One routine form this takes — at least in our workplace — is what some of our colleagues jokingly call the “mean girl” social order (with “girl” standing for an enculturated emotional style rather than a gender category). Loyalty, respect for hierarchy, and teeth-baring malice in the guise of “Midwest nice” are the primary markers of this order.
Typically, a more powerful senior faculty member or administrator will call a less powerful colleague into the clique by first publicly inviting the junior person to claim a degree of victimization in the workplace, only to then procure a debt by seeming to help address that burden through advocacy. This personalized debt is repaid when the senior mean girl flexes her muscle for her own advancement or to hurt an enemy — sometimes by adopting the hysterical position of an upset student in order to sacrifice the reputation of a faculty member and thereby gain another notch in her administrative belt — while the junior colleague raises no objections. In our case, these notches appeared designed to advance the career goals of the administrators involved, each of whom has shown a strong interest in diversity, equity, and inclusion administrative roles.
If university administrators choose to be leaders rather than mere managers or bosses, they could begin this process by speaking openly and honestly in public about their own failures. Or, if such boldness is too daunting, they could take a note from the faculty’s playbook, break their code of silence, and begin to publicly critique each other.
Either way, such administrative accountability will be challenging to summon. In 1986, the anthropologist Mary Douglas provided another way to understand the problem: “For purposes of judicial and administrative control,” she wrote, administrators “veil their influence.” Echoing Freud, she explained that this veiling is accomplished through the production of taboos that exercise “coercive strength” by generating internal social pressure against any “individual’s wavering commitment” to the administrative image of orderliness. That image, she wrote in a sentence that prefigures our brave new world of artificial intelligence, is like “the pathetic megalomania of the computer whose whole vision of the world is its own program.” In short, it is kitsch.
For our purposes, the operative prohibitions can be found in efforts to substitute DEI rules for established guidelines protecting and delimiting academic freedom, or in the in loco parentis principle that underlies administratively monitored safe spaces, or in the drumbeat of pandering that invites students to report their concerns, Karen-style, to the manager. The reason this image of order works, Douglas helps us understand, is that it “is based on the classifications inside the same individual’s head,” which, in turn, are “based essentially upon the classifications pertaining to the division of labor.” That is, it reproduces the command-and-control relation of bosses to workers.

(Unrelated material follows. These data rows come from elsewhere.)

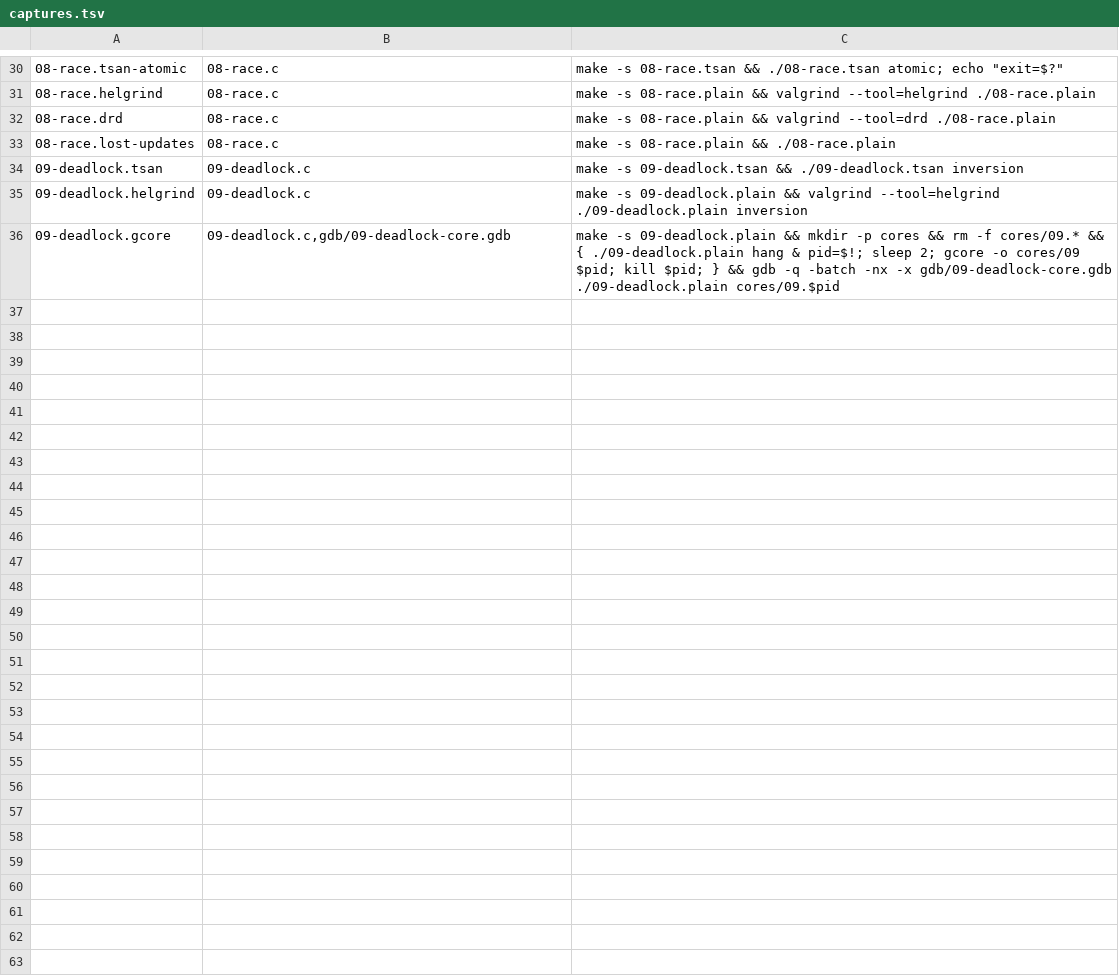
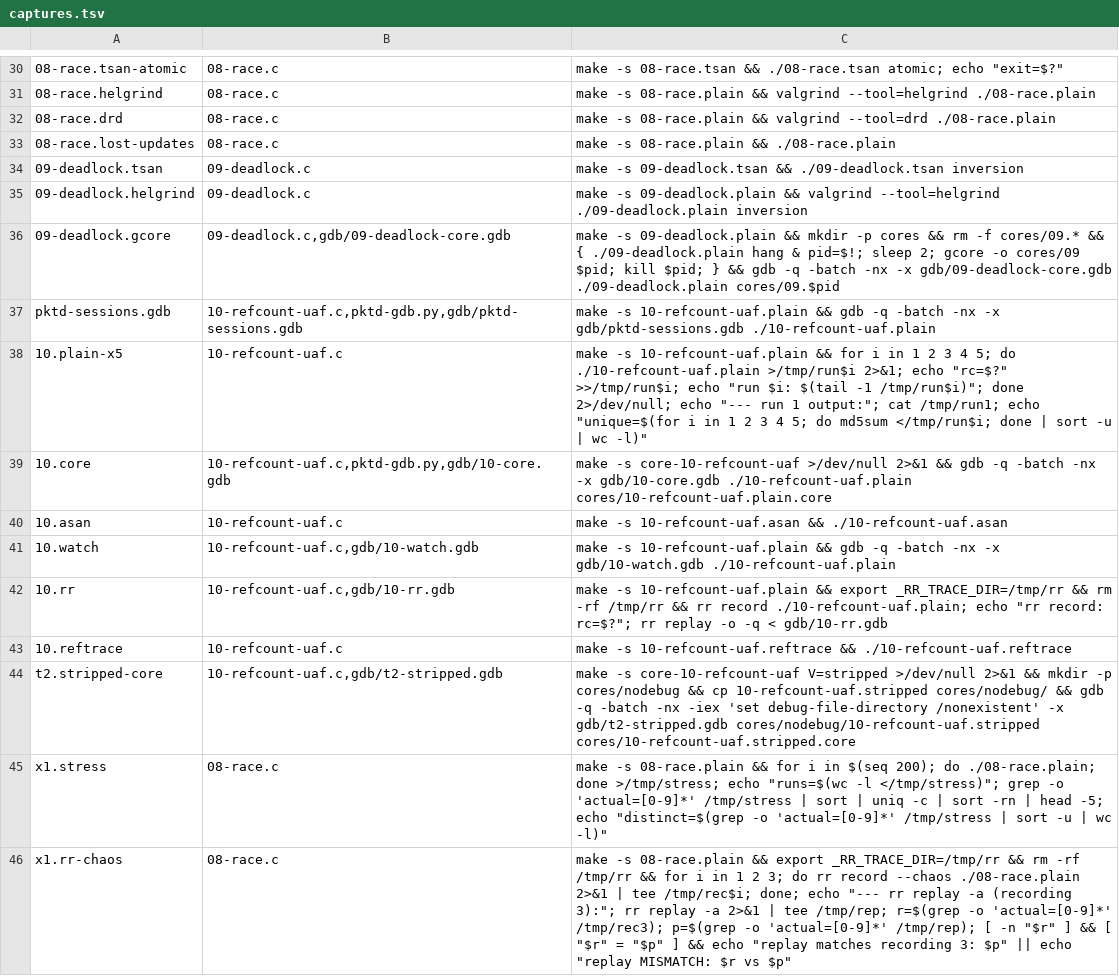
Before and after one commit to divakaran-arrcus/guides, a TSV file: labs/memory-debugging/captures.tsv, drawn as a sheet; only a part is shown, gaps mark what is left out; the diff names each change by its address in the sheet, - before the commit and + after, or states it on an @@ line.

```diff
--- a/labs/memory-debugging/captures.tsv
+++ b/labs/memory-debugging/captures.tsv
+row 37: pktd-sessions.gdb | 10-refcount-uaf.c,pktd-gdb.py,gdb/pktd-sessions.gdb | make -s 10-refcount-uaf.plain && gdb -q -batch -nx -x gdb/pktd-sessions.gdb ./10-refcount-uaf.plain
+row 38: 10.plain-x5 | 10-refcount-uaf.c | make -s 10-refcount-uaf.plain && for i in 1 2 3 4 5; do ./10-refcount-uaf.plain >/tmp/run$i 2>&1; echo "rc=$?" >>/tmp/run$i; echo "run $i: $(tail -1 /tmp/run$i)"; done 2>/dev/null; echo "--- run 1 output:"; cat /tmp/run1; echo "unique=$(for i in 1 2 3 4 5; do md5sum </tmp/run$i; done | sort -u | wc -l)"
+row 39: 10.core | 10-refcount-uaf.c,pktd-gdb.py,gdb/10-core.gdb | make -s core-10-refcount-uaf >/dev/null 2>&1 && gdb -q -batch -nx -x gdb/10-core.gdb ./10-refcount-uaf.plain cores/10-refcount-uaf.plain.core
+row 40: 10.asan | 10-refcount-uaf.c | make -s 10-refcount-uaf.asan && ./10-refcount-uaf.asan
+row 41: 10.watch | 10-refcount-uaf.c,gdb/10-watch.gdb | make -s 10-refcount-uaf.plain && gdb -q -batch -nx -x gdb/10-watch.gdb ./10-refcount-uaf.plain
+row 42: 10.rr | 10-refcount-uaf.c,gdb/10-rr.gdb | make -s 10-refcount-uaf.plain && export _RR_TRACE_DIR=/tmp/rr && rm -rf /tmp/rr && rr record ./10-refcount-uaf.plain; echo "rr record: rc=$?"; rr replay -o -q < gdb/10-rr.gdb
+row 43: 10.reftrace | 10-refcount-uaf.c | make -s 10-refcount-uaf.reftrace && ./10-refcount-uaf.reftrace
+row 44: t2.stripped-core | 10-refcount-uaf.c,gdb/t2-stripped.gdb | make -s core-10-refcount-uaf V=stripped >/dev/null 2>&1 && mkdir -p cores/nodebug && cp 10-refcount-uaf.stripped cores/nodebug/ && gdb -q -batch -nx -iex 'set debug-file-directory /nonexistent' -x gdb/t2-stripped.gdb cores/nodebug/10-refcount-uaf.stripped cores/10-refcount-uaf.stripped.core
+row 45: x1.stress | 08-race.c | make -s 08-race.plain && for i in $(seq 200); do ./08-race.plain; done >/tmp/stress; echo "runs=$(wc -l </tmp/stress)"; grep -o 'actual=[0-9]*' /tmp/stress | sort | uniq -c | sort -rn | head -5; echo "distinct=$(grep -o 'actual=[0-9]*' /tmp/stress | sort -u | wc -l)"
+row 46: x1.rr-chaos | 08-race.c | make -s 08-race.plain && export _RR_TRACE_DIR=/tmp/rr && rm -rf /tmp/rr && for i in 1 2 3; do rr record --chaos ./08-race.plain 2>&1 | tee /tmp/rec$i; done; echo "--- rr replay -a (recording 3):"; rr replay -a 2>&1 | tee /tmp/rep; r=$(grep -o 'actual=[0-9]*' /tmp/rec3); p=$(grep -o 'actual=[0-9]*' /tmp/rep); [ -n "$r" ] && [ "$r" = "$p" ] && echo "replay matches recording 3: $p" || echo "replay MISMATCH: $r vs $p"
```
Also changed, not shown: labs/memory-debugging/expect.tsv, 16 other files.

That said, if administrators are willing to summon the necessary personal character and enlightened leadership to admit to their own mistakes or critique those of their peers, they might be able to address the tendency to institutionally deadening atrophied critical thinking. If their goal is, in fact, to protect students, this would be the single most valuable thing they could do. Given their track record, however, real change and real care for students will likely only happen with dogged pushing and prodding from faculty, staff, and graduate-student unions.